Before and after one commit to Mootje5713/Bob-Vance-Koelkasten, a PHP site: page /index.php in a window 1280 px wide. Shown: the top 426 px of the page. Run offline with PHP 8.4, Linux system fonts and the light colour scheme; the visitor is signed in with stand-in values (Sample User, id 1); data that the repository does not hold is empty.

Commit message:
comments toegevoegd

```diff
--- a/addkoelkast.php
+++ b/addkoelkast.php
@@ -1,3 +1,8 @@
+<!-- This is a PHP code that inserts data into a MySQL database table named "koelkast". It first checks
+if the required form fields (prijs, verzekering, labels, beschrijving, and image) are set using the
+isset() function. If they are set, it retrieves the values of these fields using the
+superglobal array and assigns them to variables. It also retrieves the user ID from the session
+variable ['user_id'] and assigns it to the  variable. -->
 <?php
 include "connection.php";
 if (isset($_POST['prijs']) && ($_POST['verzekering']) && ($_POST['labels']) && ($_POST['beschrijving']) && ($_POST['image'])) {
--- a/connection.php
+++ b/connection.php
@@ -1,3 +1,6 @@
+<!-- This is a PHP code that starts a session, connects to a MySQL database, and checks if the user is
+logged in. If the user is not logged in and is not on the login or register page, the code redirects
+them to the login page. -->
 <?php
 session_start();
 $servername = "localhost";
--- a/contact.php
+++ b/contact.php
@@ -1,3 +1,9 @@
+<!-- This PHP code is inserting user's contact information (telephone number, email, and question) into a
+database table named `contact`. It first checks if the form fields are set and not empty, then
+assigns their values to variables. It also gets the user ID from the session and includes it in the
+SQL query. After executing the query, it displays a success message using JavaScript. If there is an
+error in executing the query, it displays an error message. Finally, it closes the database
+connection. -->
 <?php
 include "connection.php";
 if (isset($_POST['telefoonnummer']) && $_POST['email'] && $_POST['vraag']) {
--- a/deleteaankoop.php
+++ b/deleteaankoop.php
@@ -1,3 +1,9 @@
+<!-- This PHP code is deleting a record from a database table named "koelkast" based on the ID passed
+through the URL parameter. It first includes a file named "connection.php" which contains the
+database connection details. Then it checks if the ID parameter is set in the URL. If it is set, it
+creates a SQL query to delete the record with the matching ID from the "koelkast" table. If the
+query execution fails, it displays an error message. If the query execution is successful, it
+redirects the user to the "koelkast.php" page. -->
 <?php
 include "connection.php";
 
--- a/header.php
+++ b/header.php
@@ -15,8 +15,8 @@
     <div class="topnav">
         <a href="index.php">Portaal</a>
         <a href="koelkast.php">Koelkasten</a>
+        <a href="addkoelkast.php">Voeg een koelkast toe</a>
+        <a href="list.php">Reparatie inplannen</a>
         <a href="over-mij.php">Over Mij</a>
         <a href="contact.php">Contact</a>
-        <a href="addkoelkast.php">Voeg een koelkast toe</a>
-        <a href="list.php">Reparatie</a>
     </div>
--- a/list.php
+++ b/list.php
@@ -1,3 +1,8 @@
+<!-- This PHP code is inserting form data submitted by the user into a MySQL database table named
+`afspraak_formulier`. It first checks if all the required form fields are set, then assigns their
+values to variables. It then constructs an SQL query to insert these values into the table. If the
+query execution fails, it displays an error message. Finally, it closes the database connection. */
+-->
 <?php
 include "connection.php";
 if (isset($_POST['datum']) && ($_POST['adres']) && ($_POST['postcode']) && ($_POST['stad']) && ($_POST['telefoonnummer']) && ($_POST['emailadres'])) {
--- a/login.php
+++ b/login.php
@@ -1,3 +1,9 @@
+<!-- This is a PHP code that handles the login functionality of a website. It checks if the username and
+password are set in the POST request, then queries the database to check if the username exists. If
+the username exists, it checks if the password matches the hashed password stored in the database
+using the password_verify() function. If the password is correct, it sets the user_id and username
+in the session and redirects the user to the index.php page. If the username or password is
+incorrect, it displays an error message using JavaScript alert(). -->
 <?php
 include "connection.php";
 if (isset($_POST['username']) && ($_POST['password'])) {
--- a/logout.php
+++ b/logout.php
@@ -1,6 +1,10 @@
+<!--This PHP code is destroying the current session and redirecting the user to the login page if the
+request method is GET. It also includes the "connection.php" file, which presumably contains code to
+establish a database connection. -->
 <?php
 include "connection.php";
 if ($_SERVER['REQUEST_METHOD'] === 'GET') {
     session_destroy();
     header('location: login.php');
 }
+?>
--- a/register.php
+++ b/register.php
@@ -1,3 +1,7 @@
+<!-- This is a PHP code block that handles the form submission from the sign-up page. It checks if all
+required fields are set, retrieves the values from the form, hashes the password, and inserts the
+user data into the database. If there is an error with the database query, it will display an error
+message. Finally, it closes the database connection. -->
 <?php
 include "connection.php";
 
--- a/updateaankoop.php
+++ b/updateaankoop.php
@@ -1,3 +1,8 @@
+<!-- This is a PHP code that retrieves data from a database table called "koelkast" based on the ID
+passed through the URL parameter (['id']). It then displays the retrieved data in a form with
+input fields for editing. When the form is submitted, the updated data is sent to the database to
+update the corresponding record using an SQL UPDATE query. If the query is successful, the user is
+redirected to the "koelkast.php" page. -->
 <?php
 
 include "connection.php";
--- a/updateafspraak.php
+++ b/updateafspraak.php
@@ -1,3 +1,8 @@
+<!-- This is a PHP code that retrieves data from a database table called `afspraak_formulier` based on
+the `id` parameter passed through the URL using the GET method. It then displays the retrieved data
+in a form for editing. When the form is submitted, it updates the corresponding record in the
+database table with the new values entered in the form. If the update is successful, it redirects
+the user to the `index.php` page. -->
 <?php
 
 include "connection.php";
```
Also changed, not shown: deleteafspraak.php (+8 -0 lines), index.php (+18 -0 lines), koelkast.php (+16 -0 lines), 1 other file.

__TO DO__: The answer is all of the material, repeated exactly.

__OUTPUT OF THE TASK__:
Before and after one commit to Mootje5713/Bob-Vance-Koelkasten, a PHP site: page /index.php in a window 1280 px wide. Shown: the top 426 px of the page. Run offline with PHP 8.4, Linux system fonts and the light colour scheme; the visitor is signed in with stand-in values (Sample User, id 1); data that the repository does not hold is empty.

Commit message:
comments toegevoegd

```diff
--- a/addkoelkast.php
+++ b/addkoelkast.php
@@ -1,3 +1,8 @@
+<!-- This is a PHP code that inserts data into a MySQL database table named "koelkast". It first checks
+if the required form fields (prijs, verzekering, labels, beschrijving, and image) are set using the
+isset() function. If they are set, it retrieves the values of these fields using the
+superglobal array and assigns them to variables. It also retrieves the user ID from the session
+variable ['user_id'] and assigns it to the  variable. -->
 <?php
 include "connection.php";
 if (isset($_POST['prijs']) && ($_POST['verzekering']) && ($_POST['labels']) && ($_POST['beschrijving']) && ($_POST['image'])) {
--- a/connection.php
+++ b/connection.php
@@ -1,3 +1,6 @@
+<!-- This is a PHP code that starts a session, connects to a MySQL database, and checks if the user is
+logged in. If the user is not logged in and is not on the login or register page, the code redirects
+them to the login page. -->
 <?php
 session_start();
 $servername = "localhost";
--- a/contact.php
+++ b/contact.php
@@ -1,3 +1,9 @@
+<!-- This PHP code is inserting user's contact information (telephone number, email, and question) into a
+database table named `contact`. It first checks if the form fields are set and not empty, then
+assigns their values to variables. It also gets the user ID from the session and includes it in the
+SQL query. After executing the query, it displays a success message using JavaScript. If there is an
+error in executing the query, it displays an error message. Finally, it closes the database
+connection. -->
 <?php
 include "connection.php";
 if (isset($_POST['telefoonnummer']) && $_POST['email'] && $_POST['vraag']) {
--- a/deleteaankoop.php
+++ b/deleteaankoop.php
@@ -1,3 +1,9 @@
+<!-- This PHP code is deleting a record from a database table named "koelkast" based on the ID passed
+through the URL parameter. It first includes a file named "connection.php" which contains the
+database connection details. Then it checks if the ID parameter is set in the URL. If it is set, it
+creates a SQL query to delete the record with the matching ID from the "koelkast" table. If the
+query execution fails, it displays an error message. If the query execution is successful, it
+redirects the user to the "koelkast.php" page. -->
 <?php
 include "connection.php";
 
--- a/header.php
+++ b/header.php
@@ -15,8 +15,8 @@
     <div class="topnav">
         <a href="index.php">Portaal</a>
         <a href="koelkast.php">Koelkasten</a>
+        <a href="addkoelkast.php">Voeg een koelkast toe</a>
+        <a href="list.php">Reparatie inplannen</a>
         <a href="over-mij.php">Over Mij</a>
         <a href="contact.php">Contact</a>
-        <a href="addkoelkast.php">Voeg een koelkast toe</a>
-        <a href="list.php">Reparatie</a>
     </div>
--- a/list.php
+++ b/list.php
@@ -1,3 +1,8 @@
+<!-- This PHP code is inserting form data submitted by the user into a MySQL database table named
+`afspraak_formulier`. It first checks if all the required form fields are set, then assigns their
+values to variables. It then constructs an SQL query to insert these values into the table. If the
+query execution fails, it displays an error message. Finally, it closes the database connection. */
+-->
 <?php
 include "connection.php";
 if (isset($_POST['datum']) && ($_POST['adres']) && ($_POST['postcode']) && ($_POST['stad']) && ($_POST['telefoonnummer']) && ($_POST['emailadres'])) {
--- a/login.php
+++ b/login.php
@@ -1,3 +1,9 @@
+<!-- This is a PHP code that handles the login functionality of a website. It checks if the username and
+password are set in the POST request, then queries the database to check if the username exists. If
+the username exists, it checks if the password matches the hashed password stored in the database
+using the password_verify() function. If the password is correct, it sets the user_id and username
+in the session and redirects the user to the index.php page. If the username or password is
+incorrect, it displays an error message using JavaScript alert(). -->
 <?php
 include "connection.php";
 if (isset($_POST['username']) && ($_POST['password'])) {
--- a/logout.php
+++ b/logout.php
@@ -1,6 +1,10 @@
+<!--This PHP code is destroying the current session and redirecting the user to the login page if the
+request method is GET. It also includes the "connection.php" file, which presumably contains code to
+establish a database connection. -->
 <?php
 include "connection.php";
 if ($_SERVER['REQUEST_METHOD'] === 'GET') {
     session_destroy();
     header('location: login.php');
 }
+?>
--- a/register.php
+++ b/register.php
@@ -1,3 +1,7 @@
+<!-- This is a PHP code block that handles the form submission from the sign-up page. It checks if all
+required fields are set, retrieves the values from the form, hashes the password, and inserts the
+user data into the database. If there is an error with the database query, it will display an error
+message. Finally, it closes the database connection. -->
 <?php
 include "connection.php";
 
--- a/updateaankoop.php
+++ b/updateaankoop.php
@@ -1,3 +1,8 @@
+<!-- This is a PHP code that retrieves data from a database table called "koelkast" based on the ID
+passed through the URL parameter (['id']). It then displays the retrieved data in a form with
+input fields for editing. When the form is submitted, the updated data is sent to the database to
+update the corresponding record using an SQL UPDATE query. If the query is successful, the user is
+redirected to the "koelkast.php" page. -->
 <?php
 
 include "connection.php";
--- a/updateafspraak.php
+++ b/updateafspraak.php
@@ -1,3 +1,8 @@
+<!-- This is a PHP code that retrieves data from a database table called `afspraak_formulier` based on
+the `id` parameter passed through the URL using the GET method. It then displays the retrieved data
+in a form for editing. When the form is submitted, it updates the corresponding record in the
+database table with the new values entered in the form. If the update is successful, it redirects
+the user to the `index.php` page. -->
 <?php
 
 include "connection.php";
```
Also changed, not shown: deleteafspraak.php (+8 -0 lines), index.php (+18 -0 lines), koelkast.php (+16 -0 lines), 1 other file.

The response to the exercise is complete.